- Opening Delimiter -

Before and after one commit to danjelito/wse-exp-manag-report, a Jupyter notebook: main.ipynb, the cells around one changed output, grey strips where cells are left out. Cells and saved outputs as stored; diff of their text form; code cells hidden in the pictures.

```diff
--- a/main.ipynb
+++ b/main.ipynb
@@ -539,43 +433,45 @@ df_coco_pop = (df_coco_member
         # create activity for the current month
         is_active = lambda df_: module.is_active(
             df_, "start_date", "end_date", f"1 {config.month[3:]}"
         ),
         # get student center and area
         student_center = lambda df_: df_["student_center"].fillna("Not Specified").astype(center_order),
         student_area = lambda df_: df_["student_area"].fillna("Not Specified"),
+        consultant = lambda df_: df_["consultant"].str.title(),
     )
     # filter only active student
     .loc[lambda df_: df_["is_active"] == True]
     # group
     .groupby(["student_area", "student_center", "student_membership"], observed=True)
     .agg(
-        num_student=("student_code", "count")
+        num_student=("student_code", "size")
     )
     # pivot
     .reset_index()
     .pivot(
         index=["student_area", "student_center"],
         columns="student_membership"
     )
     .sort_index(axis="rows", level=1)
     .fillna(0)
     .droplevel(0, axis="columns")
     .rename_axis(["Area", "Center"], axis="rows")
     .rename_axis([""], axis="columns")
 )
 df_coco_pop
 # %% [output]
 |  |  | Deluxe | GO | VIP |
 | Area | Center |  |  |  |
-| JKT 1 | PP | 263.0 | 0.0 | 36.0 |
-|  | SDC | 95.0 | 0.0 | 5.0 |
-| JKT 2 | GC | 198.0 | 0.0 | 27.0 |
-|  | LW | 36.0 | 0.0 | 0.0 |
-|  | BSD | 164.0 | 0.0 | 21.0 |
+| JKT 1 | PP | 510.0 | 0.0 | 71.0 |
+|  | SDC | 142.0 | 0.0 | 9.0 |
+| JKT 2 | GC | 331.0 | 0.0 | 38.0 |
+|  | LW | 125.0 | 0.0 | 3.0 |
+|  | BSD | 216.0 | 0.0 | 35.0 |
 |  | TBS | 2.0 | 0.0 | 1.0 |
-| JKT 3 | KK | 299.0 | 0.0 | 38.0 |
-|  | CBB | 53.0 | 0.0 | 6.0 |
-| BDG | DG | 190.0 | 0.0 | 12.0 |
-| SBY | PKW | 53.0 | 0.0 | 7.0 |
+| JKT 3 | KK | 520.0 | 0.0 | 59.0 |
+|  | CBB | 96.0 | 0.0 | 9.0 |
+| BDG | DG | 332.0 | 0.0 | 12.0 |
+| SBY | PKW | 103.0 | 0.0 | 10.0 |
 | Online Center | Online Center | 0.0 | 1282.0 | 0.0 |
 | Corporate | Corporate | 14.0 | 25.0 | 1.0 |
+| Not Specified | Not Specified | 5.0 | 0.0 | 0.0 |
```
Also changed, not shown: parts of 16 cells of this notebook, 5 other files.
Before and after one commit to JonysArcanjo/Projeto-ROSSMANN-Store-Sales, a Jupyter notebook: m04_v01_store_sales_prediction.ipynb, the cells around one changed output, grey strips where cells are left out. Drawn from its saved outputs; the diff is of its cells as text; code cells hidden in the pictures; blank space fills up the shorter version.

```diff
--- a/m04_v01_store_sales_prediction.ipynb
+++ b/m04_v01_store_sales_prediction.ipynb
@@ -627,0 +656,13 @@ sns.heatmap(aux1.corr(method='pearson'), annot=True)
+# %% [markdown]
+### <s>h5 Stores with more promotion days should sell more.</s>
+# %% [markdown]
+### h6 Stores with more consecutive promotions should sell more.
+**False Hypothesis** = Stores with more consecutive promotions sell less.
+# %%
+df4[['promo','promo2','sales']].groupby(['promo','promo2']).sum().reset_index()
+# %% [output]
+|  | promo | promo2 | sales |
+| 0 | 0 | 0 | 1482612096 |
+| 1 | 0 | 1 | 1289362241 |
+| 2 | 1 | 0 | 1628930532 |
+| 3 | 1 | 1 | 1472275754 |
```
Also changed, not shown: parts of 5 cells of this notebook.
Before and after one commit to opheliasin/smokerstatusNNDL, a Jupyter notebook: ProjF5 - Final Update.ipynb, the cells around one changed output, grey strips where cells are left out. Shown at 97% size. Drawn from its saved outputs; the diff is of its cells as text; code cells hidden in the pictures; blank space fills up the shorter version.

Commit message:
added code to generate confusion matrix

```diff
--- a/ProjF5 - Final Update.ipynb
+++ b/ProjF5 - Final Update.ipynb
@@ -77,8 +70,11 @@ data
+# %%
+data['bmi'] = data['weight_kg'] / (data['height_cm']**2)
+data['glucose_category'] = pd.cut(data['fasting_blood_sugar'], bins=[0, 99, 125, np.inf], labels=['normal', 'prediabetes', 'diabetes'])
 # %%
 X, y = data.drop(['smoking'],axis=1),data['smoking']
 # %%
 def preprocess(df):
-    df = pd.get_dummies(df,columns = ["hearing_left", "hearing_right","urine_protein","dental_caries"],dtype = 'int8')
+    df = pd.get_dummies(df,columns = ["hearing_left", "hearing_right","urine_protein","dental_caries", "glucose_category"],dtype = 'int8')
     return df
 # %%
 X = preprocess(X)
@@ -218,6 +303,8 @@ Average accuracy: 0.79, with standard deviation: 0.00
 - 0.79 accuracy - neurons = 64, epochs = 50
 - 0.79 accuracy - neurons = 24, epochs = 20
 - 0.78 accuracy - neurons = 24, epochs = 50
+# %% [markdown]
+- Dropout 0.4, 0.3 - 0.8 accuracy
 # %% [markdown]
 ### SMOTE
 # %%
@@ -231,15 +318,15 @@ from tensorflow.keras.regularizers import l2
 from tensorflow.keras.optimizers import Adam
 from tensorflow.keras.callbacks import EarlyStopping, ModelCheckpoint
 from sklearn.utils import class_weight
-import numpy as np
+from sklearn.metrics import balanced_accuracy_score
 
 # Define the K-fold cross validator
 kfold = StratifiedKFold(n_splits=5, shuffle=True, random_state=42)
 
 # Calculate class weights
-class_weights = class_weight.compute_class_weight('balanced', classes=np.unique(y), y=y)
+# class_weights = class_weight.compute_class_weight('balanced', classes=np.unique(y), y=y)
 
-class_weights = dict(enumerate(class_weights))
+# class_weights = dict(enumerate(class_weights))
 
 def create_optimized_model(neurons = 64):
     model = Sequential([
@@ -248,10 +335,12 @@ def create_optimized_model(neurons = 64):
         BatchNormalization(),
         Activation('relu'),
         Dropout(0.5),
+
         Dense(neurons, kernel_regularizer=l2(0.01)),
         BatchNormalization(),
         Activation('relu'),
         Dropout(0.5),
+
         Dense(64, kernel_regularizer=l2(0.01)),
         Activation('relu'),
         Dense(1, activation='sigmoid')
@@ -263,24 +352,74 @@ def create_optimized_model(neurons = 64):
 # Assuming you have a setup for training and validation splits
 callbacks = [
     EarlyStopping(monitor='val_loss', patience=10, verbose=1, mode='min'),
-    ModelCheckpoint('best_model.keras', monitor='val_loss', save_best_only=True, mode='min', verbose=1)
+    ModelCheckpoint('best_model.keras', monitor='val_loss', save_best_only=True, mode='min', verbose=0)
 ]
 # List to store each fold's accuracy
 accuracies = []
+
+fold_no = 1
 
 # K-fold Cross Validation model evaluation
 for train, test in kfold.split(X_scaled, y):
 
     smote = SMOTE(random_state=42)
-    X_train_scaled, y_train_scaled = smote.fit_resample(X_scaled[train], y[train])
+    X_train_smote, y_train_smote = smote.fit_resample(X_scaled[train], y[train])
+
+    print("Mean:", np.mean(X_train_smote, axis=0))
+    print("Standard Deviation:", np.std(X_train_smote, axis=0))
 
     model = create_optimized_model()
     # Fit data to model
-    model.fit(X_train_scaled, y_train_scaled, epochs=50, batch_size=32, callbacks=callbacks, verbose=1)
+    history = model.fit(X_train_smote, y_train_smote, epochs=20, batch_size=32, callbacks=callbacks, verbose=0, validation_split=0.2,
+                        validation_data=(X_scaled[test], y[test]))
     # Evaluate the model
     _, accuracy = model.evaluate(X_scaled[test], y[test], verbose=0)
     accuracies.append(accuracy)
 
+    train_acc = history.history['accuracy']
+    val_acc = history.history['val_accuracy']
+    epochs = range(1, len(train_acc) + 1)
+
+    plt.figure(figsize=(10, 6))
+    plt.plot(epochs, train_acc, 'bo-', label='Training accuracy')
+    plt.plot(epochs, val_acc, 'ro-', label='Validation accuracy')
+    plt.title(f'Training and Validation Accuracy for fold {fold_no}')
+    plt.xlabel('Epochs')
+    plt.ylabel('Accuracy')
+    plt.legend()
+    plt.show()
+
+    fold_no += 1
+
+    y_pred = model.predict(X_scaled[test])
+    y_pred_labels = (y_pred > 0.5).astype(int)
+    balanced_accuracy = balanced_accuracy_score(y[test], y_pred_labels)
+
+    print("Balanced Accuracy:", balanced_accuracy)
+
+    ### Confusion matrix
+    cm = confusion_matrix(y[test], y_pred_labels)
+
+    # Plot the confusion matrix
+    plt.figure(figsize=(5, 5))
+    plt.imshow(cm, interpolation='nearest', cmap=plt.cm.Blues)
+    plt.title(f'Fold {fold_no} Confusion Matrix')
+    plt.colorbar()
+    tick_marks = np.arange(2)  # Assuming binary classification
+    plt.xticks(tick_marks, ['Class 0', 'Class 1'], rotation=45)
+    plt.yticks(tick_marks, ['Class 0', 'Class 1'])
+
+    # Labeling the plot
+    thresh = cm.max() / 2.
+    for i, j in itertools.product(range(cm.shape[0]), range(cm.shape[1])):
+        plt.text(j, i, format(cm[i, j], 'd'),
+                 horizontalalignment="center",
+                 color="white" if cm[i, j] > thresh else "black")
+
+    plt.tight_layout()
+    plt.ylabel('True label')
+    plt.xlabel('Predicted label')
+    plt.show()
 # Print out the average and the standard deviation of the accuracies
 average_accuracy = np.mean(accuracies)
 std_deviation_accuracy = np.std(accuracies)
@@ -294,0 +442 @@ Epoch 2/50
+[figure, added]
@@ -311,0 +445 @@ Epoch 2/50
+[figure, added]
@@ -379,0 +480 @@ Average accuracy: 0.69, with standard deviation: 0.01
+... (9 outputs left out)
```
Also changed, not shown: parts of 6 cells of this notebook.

- Closing Delimiter -

* **AIM OF THE EXERCISE**:
For the string "ModelCheckpoint", go through the entries above and copy each line where it occurs.

* **ANSWER FOR THE TASK**:
 from tensorflow.keras.callbacks import EarlyStopping, ModelCheckpoint
-    ModelCheckpoint('best_model.keras', monitor='val_loss', save_best_only=True, mode='min', verbose=1)
+    ModelCheckpoint('best_model.keras', monitor='val_loss', save_best_only=True, mode='min', verbose=0)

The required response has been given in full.